Time: Thursday through Saturday, Monday through Wednesday, 8:30 am to 6:00
pm. CAPD Conference Room, Doherty Hall, Carnegie Mellon University.

Lodging: Housing arrangements may be made directly with the Holiday Inn at
University Center (412-682-6200), which is approximately four (4) blocks
from the CMU campus. A block of rooms has been reserved for the
participants. When reserving your room please state that you are with
CMU- Chemical Engineering CAPD group. The current rate is approximately
$126 + tax per night for a single room plus parking fee of $17 per day.

Fees: The fees include all instructional materials, background materials, a
manual of notes, computer use, parking, a continental breakfast each day,
and a closing luncheon.

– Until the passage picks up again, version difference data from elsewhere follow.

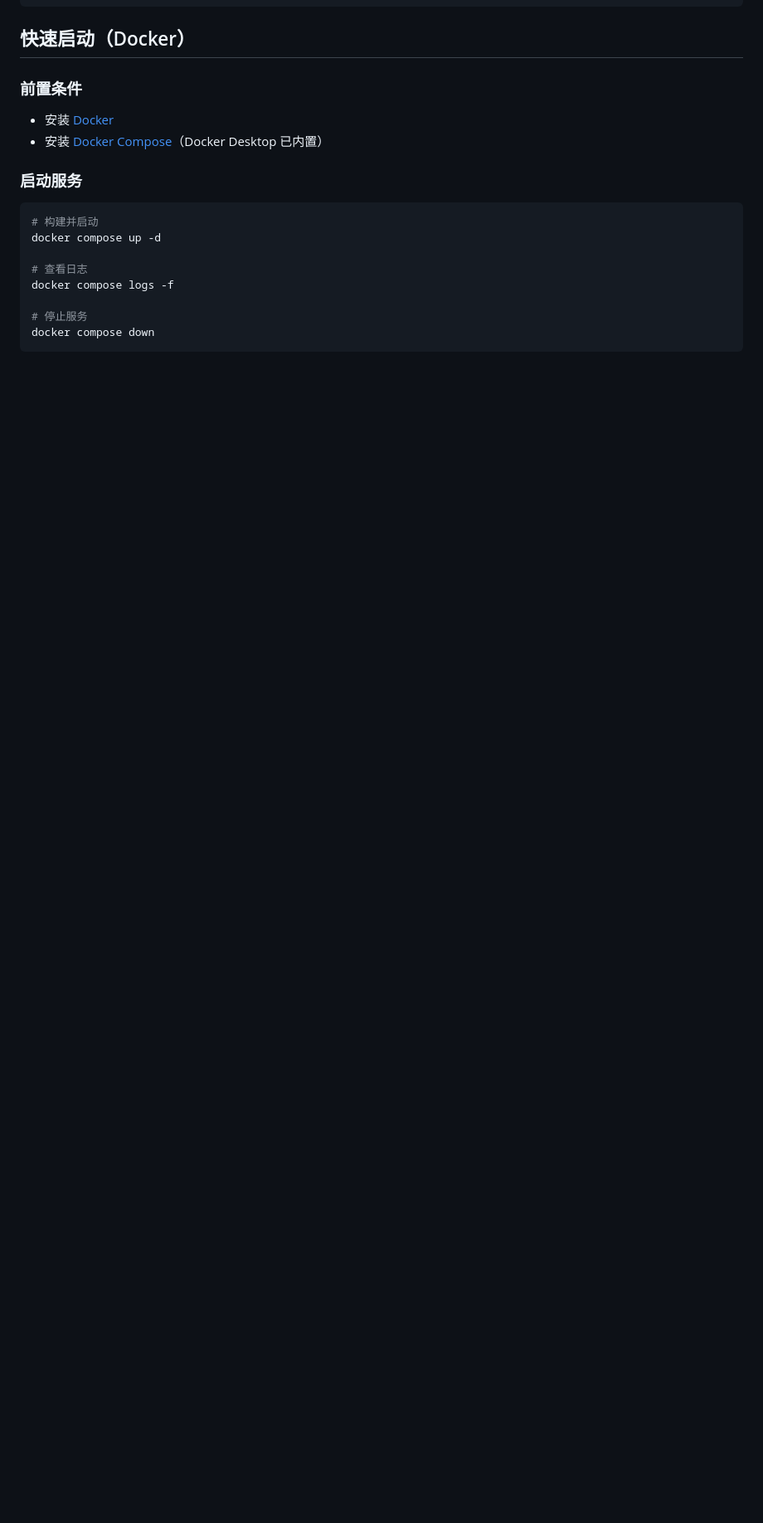
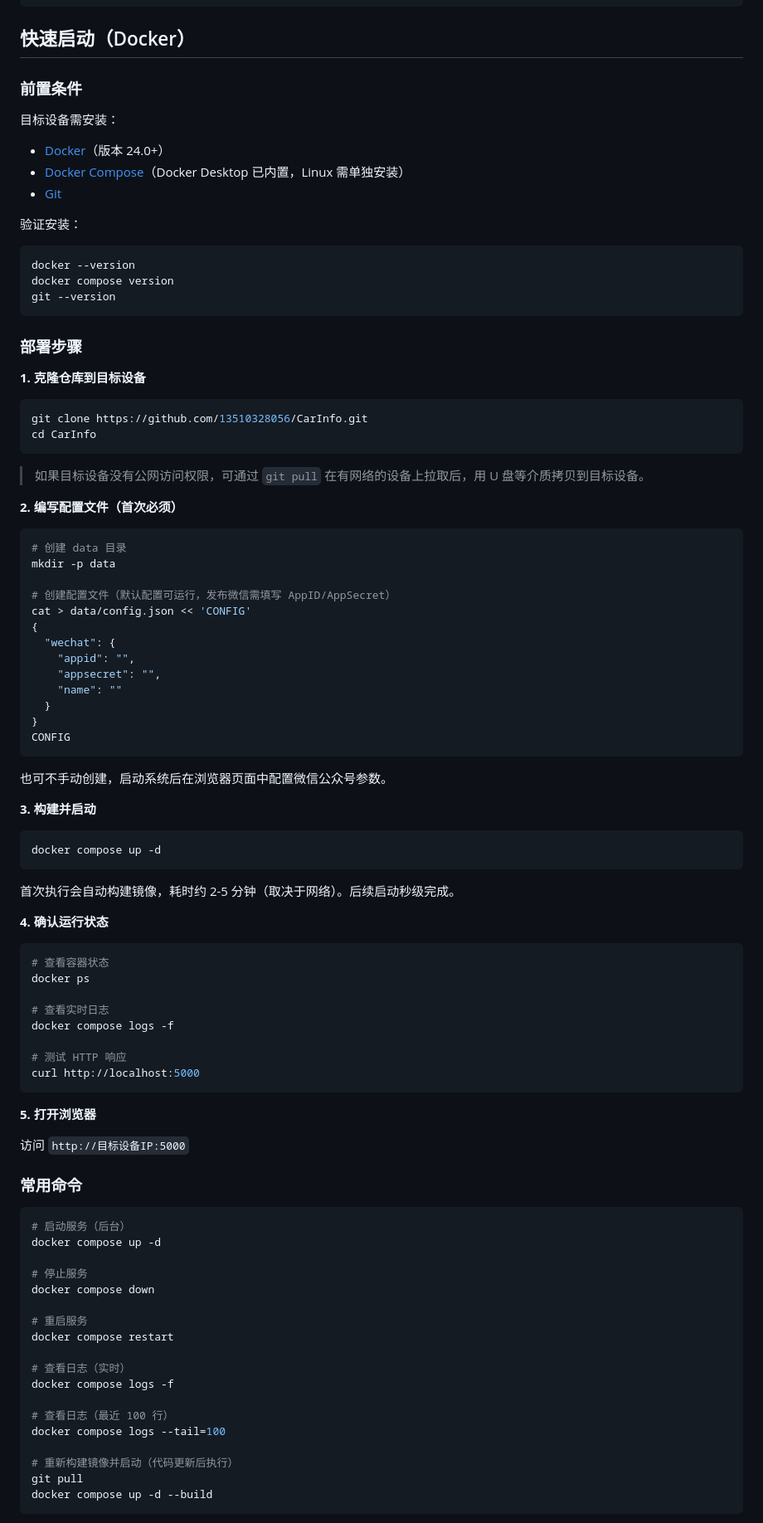
Before and after one commit to 13510328056/CarInfo, a Markdown page: README.md, the part around one of its changes. Shown at 83% size. GitHub-like rendering; blank space fills up the shorter version.

Commit message:
docs: 增加详细 Docker 部署文档（从 GitHub 拉取到目标设备部署）

````diff
--- a/README.md
+++ b/README.md
@@ -28,19 +28,96 @@
 
 ### 前置条件
 
-- 安装 [Docker](https://docs.docker.com/get-docker/)
-- 安装 [Docker Compose](https://docs.docker.com/compose/install/)（Docker Desktop 已内置）
+目标设备需安装：
 
-### 启动服务
+- [Docker](https://docs.docker.com/get-docker/)（版本 24.0+）
+- [Docker Compose](https://docs.docker.com/compose/install/)（Docker Desktop 已内置，Linux 需单独安装）
+- [Git](https://git-scm.com/downloads)
+
+验证安装：
 
 ```bash
-# 构建并启动
+docker --version
+docker compose version
+git --version
+```
+
+### 部署步骤
+
+**1. 克隆仓库到目标设备**
+
+```bash
+git clone https://github.com/13510328056/CarInfo.git
+cd CarInfo
+```
+
+> 如果目标设备没有公网访问权限，可通过 `git pull` 在有网络的设备上拉取后，用 U 盘等介质拷贝到目标设备。
+
+**2. 编写配置文件（首次必须）**
+
+```bash
+# 创建 data 目录
+mkdir -p data
+
+# 创建配置文件（默认配置可运行，发布微信需填写 AppID/AppSecret）
+cat > data/config.json << 'CONFIG'
+{
+  "wechat": {
+    "appid": "",
+    "appsecret": "",
+    "name": ""
+  }
+}
+CONFIG
+```
+
+也可不手动创建，启动系统后在浏览器页面中配置微信公众号参数。
+
+**3. 构建并启动**
+
+```bash
 docker compose up -d
+```
 
-# 查看日志
+首次执行会自动构建镜像，耗时约 2-5 分钟（取决于网络）。后续启动秒级完成。
+
+**4. 确认运行状态**
+
+```bash
+# 查看容器状态
+docker ps
+
+# 查看实时日志
 docker compose logs -f
+
+# 测试 HTTP 响应
+curl http://localhost:5000
+```
+
+**5. 打开浏览器**
+
+访问 `http://目标设备IP:5000`
+
+### 常用命令
+
+```bash
+# 启动服务（后台）
+docker compose up -d
 
 # 停止服务
 docker compose down
+
+# 重启服务
+docker compose restart
+
+# 查看日志（实时）
+docker compose logs -f
+
+# 查看日志（最近 100 行）
+docker compose logs --tail=100
+
+# 重新构建镜像并启动（代码更新后执行）
+git pull
+docker compose up -d --build
 ```
 
````
Also changed, not shown: other parts of README.md (+46 -1 lines).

In addition a free copy of Chemical Engineering
Optimization Problems with GAMS, which includes PC-based software will be
provided as well as a copy of Systematic Methods of Chemical Process Design
by Biegler, Grossmann, and Westerberg.

Note: a 25% discount is available to industrial affiliates of the CAPD
Consortium. Please make checks payable to: Carnegie Mellon University,
Department of Chemical Engineering.

Registration: Register by completing and returning the form in:
If you need specific information please contact Toni McIltrot at
[log in to unmask] (Tel: 412-268-3573; Fax: 412-268-7139). As the course
format limits class size, please notify us 10 days before the start of a
session should you wish to transfer or cancel your registration. A $250
service charge is assessed if notification of cancellation is received after
that time.

The price for taking the modules is as follows:
One module out of six: $560
Any of two modules out of six: $960
Any of three modules: $1,600
All six modules: $2,800

For members of CAPD there is a 25% discount.
One module out of six: $420
Any of two modules out of six: $720
Any of three modules: $1,200
All six modules: $2,100

Testimonials of Past Participants...

Excellent course that covers a lot of topics and discusses most of the
important issues within these topics.

I got a lot out of the course-excellent job!

All lecturers were excellent!